KUCHING: Sarawak Biodiversity Centre (SBC) will host a talk entitled ‘The M&Ms — Malaria, Man, Monkeys and Mosquitoes’ on April 26.
It will be held at SBC’s premises at KM20, Jalan Borneo Heights, Semengoh from 2.30pm.
Prof Balbir Singh, from the Faculty of Medicine and Health Sciences, Universiti Malaysia Sarawak (Unimas), will describe the work that led to the discovery of a large number of human Plasmodium knowlesi malaria infections in Kapit Division, followed by a brief history of the parasite, and description of studies on malaria parasites in macaques.
He will also share his team’s experiences in carrying out research in the forests of Sarawak with monkeys, mosquitoes and man.
Balbir received his tertiary education from the University of Liverpool, in the United Kingdom.
In 1984, he obtained his PhD in Immunology and Microbiology from the same university, after which he was attached to the Wolfson Unit of Molecular Genetics and Department of Tropical Medicine and Infectious Diseases, Liverpool School of Tropical Medicine as a medical fellow.
Upon his return to Malaysia, he lectured at Universiti Sains Malaysia’s School of Medical Sciences before joining Unimas in 1999.
He has been director of the Malaria Research Centre at Unimas since 2006.
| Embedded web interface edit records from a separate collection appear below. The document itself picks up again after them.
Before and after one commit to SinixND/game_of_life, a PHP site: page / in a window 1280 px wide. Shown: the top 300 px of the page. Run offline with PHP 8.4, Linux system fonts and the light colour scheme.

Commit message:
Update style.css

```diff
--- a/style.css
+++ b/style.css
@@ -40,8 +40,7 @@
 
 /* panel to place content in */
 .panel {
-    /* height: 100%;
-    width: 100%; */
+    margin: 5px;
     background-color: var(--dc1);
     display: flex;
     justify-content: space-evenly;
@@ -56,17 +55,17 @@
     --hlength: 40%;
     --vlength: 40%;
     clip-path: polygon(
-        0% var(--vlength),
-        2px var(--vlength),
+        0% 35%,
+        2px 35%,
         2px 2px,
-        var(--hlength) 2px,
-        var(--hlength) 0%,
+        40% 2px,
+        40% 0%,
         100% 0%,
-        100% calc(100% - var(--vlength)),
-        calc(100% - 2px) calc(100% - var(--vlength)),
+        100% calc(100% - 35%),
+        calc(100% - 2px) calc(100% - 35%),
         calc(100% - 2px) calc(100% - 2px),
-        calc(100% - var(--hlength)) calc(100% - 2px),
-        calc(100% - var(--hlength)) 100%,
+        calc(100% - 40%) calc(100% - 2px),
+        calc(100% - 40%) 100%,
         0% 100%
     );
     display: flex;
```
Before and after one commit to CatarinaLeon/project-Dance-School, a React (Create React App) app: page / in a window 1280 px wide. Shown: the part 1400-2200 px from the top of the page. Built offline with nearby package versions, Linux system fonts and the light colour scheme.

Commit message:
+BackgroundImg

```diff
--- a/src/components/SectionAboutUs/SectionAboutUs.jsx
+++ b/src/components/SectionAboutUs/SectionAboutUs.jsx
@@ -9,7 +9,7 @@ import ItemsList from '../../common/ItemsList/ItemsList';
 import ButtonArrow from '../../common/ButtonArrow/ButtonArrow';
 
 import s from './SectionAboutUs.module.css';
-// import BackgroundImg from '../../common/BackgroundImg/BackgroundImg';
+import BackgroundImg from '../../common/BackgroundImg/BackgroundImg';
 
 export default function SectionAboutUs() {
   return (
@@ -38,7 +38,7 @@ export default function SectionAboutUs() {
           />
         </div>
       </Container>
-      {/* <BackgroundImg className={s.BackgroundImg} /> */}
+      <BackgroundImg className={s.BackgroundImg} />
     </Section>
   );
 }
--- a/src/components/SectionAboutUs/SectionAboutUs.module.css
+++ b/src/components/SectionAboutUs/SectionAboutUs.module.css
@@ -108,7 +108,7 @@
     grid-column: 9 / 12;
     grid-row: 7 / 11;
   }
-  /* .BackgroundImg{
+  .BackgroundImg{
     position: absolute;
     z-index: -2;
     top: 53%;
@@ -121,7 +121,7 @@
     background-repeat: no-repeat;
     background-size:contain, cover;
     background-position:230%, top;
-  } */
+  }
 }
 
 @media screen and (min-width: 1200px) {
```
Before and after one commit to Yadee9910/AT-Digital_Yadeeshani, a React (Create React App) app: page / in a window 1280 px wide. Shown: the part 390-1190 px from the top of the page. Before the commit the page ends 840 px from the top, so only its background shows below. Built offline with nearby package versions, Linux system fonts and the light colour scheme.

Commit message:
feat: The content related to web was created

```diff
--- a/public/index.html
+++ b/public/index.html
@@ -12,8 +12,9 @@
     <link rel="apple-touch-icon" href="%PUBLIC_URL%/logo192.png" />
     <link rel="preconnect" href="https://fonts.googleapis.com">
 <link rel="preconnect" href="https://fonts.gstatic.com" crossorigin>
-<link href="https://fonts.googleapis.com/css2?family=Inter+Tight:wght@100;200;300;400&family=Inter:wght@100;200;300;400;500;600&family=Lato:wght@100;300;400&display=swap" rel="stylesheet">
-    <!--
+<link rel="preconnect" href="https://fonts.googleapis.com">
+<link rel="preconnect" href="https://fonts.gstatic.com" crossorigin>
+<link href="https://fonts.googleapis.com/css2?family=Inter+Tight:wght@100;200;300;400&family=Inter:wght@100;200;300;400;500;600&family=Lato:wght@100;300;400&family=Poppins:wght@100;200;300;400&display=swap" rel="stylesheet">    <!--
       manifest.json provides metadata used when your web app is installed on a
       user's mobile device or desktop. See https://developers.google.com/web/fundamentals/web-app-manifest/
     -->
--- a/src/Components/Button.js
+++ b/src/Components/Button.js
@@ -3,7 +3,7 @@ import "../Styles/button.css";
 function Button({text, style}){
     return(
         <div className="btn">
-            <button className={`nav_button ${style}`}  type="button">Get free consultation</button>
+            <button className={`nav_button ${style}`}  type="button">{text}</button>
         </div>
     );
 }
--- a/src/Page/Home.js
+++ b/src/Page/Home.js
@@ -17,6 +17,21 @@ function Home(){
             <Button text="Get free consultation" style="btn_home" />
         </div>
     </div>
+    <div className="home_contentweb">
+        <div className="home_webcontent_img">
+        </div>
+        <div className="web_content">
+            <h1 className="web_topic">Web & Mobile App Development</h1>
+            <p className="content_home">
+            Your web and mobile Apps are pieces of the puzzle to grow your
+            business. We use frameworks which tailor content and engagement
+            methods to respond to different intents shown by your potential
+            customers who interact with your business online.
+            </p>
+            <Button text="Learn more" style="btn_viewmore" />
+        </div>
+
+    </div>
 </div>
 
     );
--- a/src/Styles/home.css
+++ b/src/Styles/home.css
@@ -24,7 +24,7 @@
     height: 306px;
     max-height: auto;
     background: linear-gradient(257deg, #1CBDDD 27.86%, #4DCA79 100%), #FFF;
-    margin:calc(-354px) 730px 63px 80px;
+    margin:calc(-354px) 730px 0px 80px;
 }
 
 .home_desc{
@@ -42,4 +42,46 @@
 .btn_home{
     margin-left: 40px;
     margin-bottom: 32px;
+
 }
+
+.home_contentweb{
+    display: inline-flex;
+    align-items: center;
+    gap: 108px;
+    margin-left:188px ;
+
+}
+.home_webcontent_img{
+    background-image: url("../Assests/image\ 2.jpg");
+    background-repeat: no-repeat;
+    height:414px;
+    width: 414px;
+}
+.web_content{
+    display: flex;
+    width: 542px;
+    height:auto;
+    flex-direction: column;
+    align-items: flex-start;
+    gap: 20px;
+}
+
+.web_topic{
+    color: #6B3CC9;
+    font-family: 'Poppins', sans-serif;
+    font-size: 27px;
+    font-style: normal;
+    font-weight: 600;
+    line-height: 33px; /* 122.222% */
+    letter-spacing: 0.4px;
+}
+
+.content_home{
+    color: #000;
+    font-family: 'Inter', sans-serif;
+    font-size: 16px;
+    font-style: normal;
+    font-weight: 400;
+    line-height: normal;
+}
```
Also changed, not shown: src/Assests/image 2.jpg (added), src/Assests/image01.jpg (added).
Balbir’s group work on malaria is largely significant in the field of medical research with regards to malaria in humans, which was initially thought to be caused by four species of Plasmodium.
The research team had discovered that large number of human cases in Malaysia with the monkey malaria parasite.
With the discovery, Balbir has published in leading international journals, including The Lancet and Clinical Infectious Diseases.
He has also been invited to give keynote addresses and talks at international conferences around the world, and has served as an advisor for the World Health Organisation (WHO).
Last year, he was selected by the Academy of Sciences Malaysia as one of the 27 Top Research Scientists in Malaysia.
Balbir’s knowlesi malaria research has received extensive press attention from leading broadcasters including the BBC, Reuters and Bloomberg.
His team’s research on Plasmodium knowlesi malaria was also featured in a television documentary aired by Australian Broadcasting Corporation in 2009.
The documentary entitled ‘Monkey Malaria’ won the award for the Best Documentary in the field of Health and Health Sciences at the 2009 Excellence in Health Journalism Awards run by the National Press Club of Australia.
Balbir’s group research on knowlesi malaria has impacted on the way patients with this potentially fatal infection are treated and managed, particularly in Sarawak and Sabah.
Call Asha Kaushal or Ha-Mim Marzuki on 082-610610 to register for the talk.
Alternatively email names and contact numbers to [email protected]